Dataset items
+---+
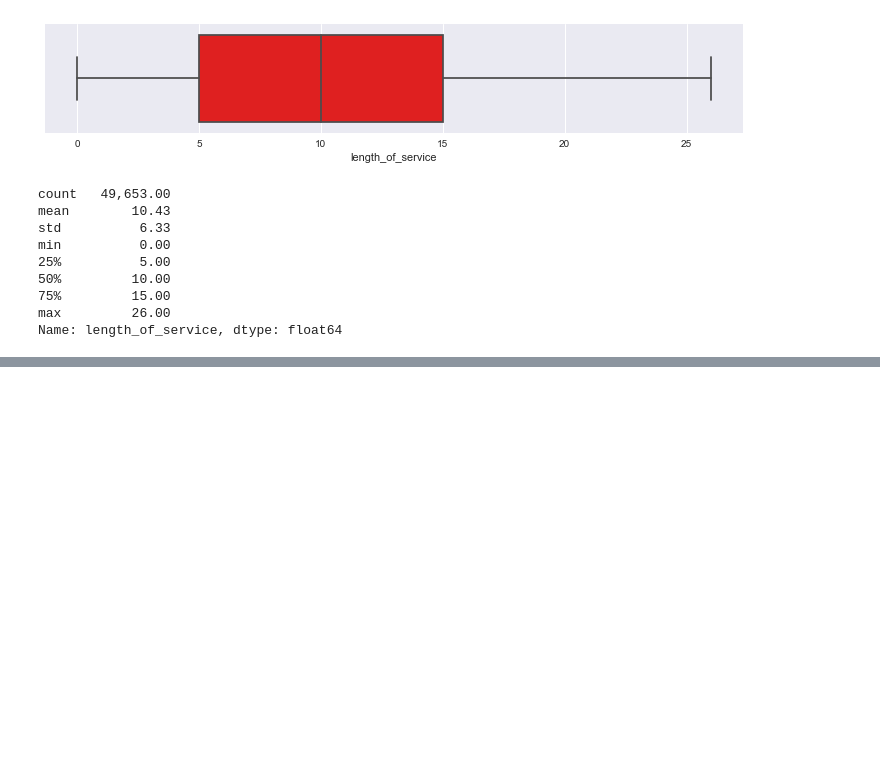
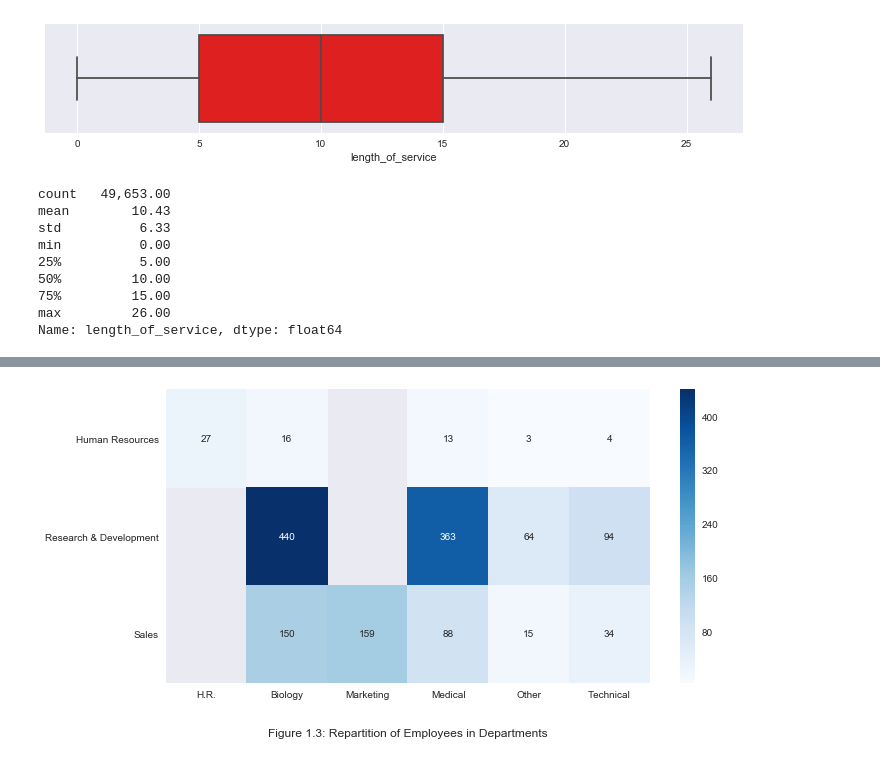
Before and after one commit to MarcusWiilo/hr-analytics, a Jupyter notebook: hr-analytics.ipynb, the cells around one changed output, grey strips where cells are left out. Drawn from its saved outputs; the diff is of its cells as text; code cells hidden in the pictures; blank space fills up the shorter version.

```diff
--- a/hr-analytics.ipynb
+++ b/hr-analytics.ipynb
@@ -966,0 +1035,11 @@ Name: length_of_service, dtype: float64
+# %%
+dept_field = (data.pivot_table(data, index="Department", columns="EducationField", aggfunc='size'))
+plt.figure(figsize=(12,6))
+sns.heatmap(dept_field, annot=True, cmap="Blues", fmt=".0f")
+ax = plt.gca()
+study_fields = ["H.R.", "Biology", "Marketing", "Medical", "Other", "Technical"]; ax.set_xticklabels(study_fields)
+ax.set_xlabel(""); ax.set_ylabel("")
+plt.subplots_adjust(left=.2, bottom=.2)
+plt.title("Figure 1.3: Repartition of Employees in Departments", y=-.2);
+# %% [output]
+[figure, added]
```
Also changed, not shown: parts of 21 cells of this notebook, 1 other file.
+---+
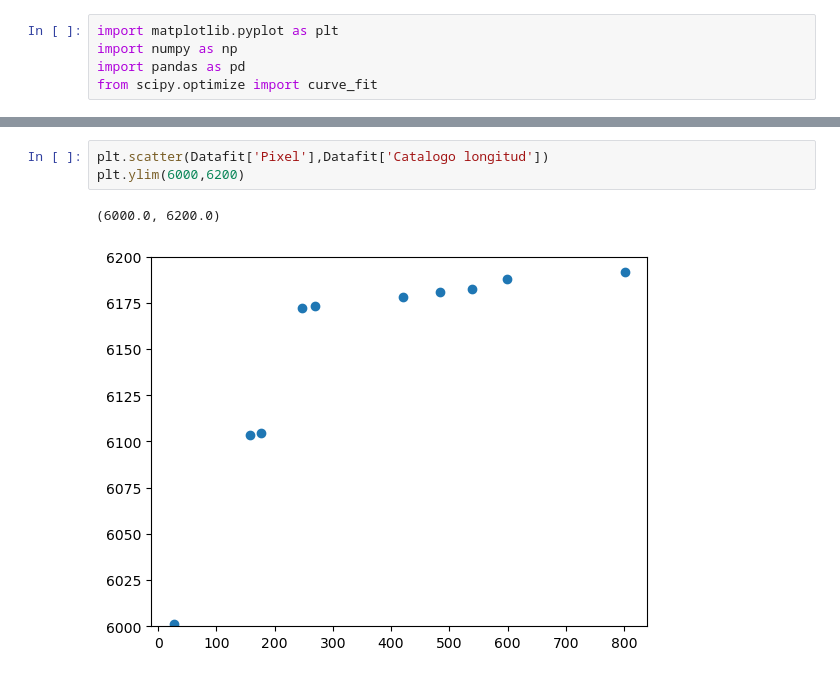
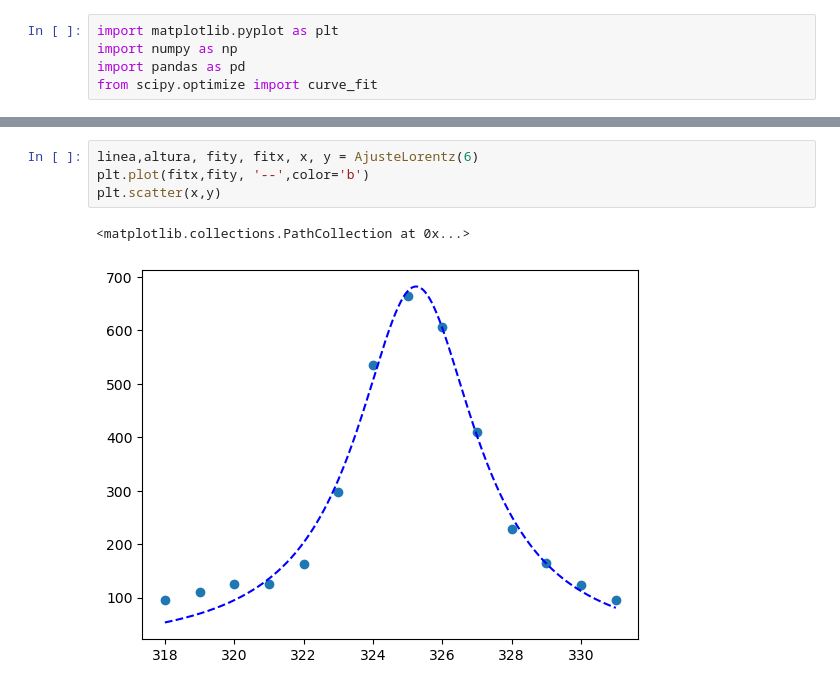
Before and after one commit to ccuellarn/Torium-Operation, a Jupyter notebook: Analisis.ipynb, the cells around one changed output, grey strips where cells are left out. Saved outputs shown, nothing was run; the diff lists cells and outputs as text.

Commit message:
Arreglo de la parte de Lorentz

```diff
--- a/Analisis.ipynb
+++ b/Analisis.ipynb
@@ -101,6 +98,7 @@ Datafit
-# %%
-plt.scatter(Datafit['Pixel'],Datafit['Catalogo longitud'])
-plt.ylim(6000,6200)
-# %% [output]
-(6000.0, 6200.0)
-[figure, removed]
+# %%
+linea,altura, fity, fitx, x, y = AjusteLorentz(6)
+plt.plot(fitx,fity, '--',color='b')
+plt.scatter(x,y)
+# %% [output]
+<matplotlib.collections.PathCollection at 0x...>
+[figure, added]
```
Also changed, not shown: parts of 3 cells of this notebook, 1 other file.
+---+
◆ Exercise directions
Report every line of the data above that contains the string "cells" by copying it in full.

◆ Response to this exercise
Before and after one commit to MarcusWiilo/hr-analytics, a Jupyter notebook: hr-analytics.ipynb, the cells around one changed output, grey strips where cells are left out. Drawn from its saved outputs; the diff is of its cells as text; code cells hidden in the pictures; blank space fills up the shorter version.
Also changed, not shown: parts of 21 cells of this notebook, 1 other file.
Before and after one commit to ccuellarn/Torium-Operation, a Jupyter notebook: Analisis.ipynb, the cells around one changed output, grey strips where cells are left out. Saved outputs shown, nothing was run; the diff lists cells and outputs as text.
Also changed, not shown: parts of 3 cells of this notebook, 1 other file.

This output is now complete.